And in the end, when Prince Harry and Lukaku (or, That Guy Who Grabbed The Camera After He Killed A Million American Hearts And Then Spoke To His Mama) had put shots in the net, us only mustering one, I felt a great deal of sadness. I felt that way because I’d become a genuine fan of those dudes in the all white kits who played so hard. Like they knew their efforts would directly affect some kid in Somewhere, America getting a soccer ball for his birthday this year instead of a Transformer or a DVD of Frozen or, and I’m just assuming interest from the kids on this one, a stuffed Bill Murray as Don from Broken Flowers doll.
I sat there in my seat as the people in the pub emptied into the off-gold side streets and the bartender began to put chairs on the tops of tables and he was whistling because the game did not matter to him at all.
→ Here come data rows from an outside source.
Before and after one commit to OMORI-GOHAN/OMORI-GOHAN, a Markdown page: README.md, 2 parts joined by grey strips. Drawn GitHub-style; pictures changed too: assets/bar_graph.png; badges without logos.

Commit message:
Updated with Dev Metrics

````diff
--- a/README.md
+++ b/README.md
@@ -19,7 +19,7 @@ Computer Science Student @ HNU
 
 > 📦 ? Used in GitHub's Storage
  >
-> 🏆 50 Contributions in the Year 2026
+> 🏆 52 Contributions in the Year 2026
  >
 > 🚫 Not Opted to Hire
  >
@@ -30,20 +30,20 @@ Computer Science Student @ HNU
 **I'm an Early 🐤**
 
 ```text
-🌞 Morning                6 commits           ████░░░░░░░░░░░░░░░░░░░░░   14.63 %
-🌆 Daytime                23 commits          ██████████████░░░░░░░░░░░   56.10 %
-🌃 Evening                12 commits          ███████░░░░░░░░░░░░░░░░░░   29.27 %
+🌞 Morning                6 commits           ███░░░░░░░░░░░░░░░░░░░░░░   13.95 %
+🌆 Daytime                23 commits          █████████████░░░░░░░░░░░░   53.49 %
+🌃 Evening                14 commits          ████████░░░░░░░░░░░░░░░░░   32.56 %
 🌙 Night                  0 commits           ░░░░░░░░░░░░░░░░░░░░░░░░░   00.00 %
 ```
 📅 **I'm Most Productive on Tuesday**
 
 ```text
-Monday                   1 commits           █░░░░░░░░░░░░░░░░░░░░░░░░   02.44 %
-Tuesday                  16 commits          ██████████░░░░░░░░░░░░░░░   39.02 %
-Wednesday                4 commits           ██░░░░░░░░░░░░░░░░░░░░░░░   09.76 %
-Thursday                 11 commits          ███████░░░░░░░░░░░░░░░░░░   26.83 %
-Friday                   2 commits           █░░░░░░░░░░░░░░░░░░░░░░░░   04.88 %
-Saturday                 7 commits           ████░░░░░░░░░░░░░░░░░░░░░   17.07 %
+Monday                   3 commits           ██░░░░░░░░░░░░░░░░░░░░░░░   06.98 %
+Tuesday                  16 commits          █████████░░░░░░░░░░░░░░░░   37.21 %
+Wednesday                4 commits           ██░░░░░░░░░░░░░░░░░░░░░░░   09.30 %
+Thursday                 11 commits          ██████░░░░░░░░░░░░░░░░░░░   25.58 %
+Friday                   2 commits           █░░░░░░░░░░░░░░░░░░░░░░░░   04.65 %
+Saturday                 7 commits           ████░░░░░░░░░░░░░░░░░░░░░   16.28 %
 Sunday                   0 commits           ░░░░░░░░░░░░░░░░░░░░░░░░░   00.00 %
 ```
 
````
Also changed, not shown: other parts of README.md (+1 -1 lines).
When I got up he said “Grazzi” very loudly and I waved back to him but he was looking at the muted television, three Italian football analysts smiling and sitting on white neon stools with the beach behind them and the wind in purchased palms along some resort shore at their linen suited backs.
And as my girlfriend and I headed out it was nighttime and that made sense because I don’t know how you deal with sunshine after a loss like that. I was happy to be seven hours in front of the American sadness that swept all around the fruited plains, up and over the majestic purple mountains and through those amber-tinted waves of grain. Because nights are when you stew and ache. You can’t properly mourn when the sun is bright and alive. You need the privacy that darkness provides. Same reason nobody wants to dance at a wedding reception in a well lit room. Give people anonymity to be their bare self. Let me be sad with the lights off. If I want someone to see, I’ll tweet about it.
And we walked along with the ocean on our right and the air was cool and we talked about how close we were to winning and how great Tim Howard and his beard were. And when I got back to my hotel I got on my phone and looked at Instagram and saw that Russell Westbrook is going to have a line of sunglasses. Then I felt all better again.
I’ve no idea what the Thunder will do to handle their starting shooting guard issues. Maybe nothing but sit back and watch Roberson’s wing span grow, or bask in the glow of Jeremy Lamb’s jumper setting fire to the the net with regularity once more. The targets that you hear about, the C.J. Miles and Mike Millers of the world, have either signed elsewhere, or are claiming their hearts are in Memphis.
And this Pau Gasol stuff is certainly fun to think about, but that doesn’t much answer our shooting guard issues. We just signed Sebastian Telfair, which would mean a lot if it was 2006 and you’d just seen Through The Fire, but Bassy’s been in China for a bit now and his Coney days of winning New York City titles are way behind him.
I go back to that Pau sentence from earlier. The one about fun. Because this time of year is really really fun. Let’s enjoy the possibilities.